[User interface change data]
═══
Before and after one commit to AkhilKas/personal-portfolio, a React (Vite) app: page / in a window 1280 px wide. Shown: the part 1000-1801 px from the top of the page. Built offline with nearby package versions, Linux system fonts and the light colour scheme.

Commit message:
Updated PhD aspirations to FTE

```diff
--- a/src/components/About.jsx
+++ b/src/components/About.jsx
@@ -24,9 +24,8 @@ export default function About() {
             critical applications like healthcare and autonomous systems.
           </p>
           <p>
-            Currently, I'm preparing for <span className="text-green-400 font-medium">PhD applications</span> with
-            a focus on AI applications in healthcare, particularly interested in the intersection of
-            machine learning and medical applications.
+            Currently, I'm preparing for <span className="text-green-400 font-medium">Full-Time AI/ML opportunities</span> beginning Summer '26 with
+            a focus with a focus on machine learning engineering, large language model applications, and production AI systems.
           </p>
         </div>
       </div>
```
═══
→ **WHAT IS BEING ASKED**
Print out the data exactly once more.

→ **EXERCISE RESPONSE**
Before and after one commit to AkhilKas/personal-portfolio, a React (Vite) app: page / in a window 1280 px wide. Shown: the part 1000-1801 px from the top of the page. Built offline with nearby package versions, Linux system fonts and the light colour scheme.

Commit message:
Updated PhD aspirations to FTE

```diff
--- a/src/components/About.jsx
+++ b/src/components/About.jsx
@@ -24,9 +24,8 @@ export default function About() {
             critical applications like healthcare and autonomous systems.
           </p>
           <p>
-            Currently, I'm preparing for <span className="text-green-400 font-medium">PhD applications</span> with
-            a focus on AI applications in healthcare, particularly interested in the intersection of
-            machine learning and medical applications.
+            Currently, I'm preparing for <span className="text-green-400 font-medium">Full-Time AI/ML opportunities</span> beginning Summer '26 with
+            a focus with a focus on machine learning engineering, large language model applications, and production AI systems.
           </p>
         </div>
       </div>
```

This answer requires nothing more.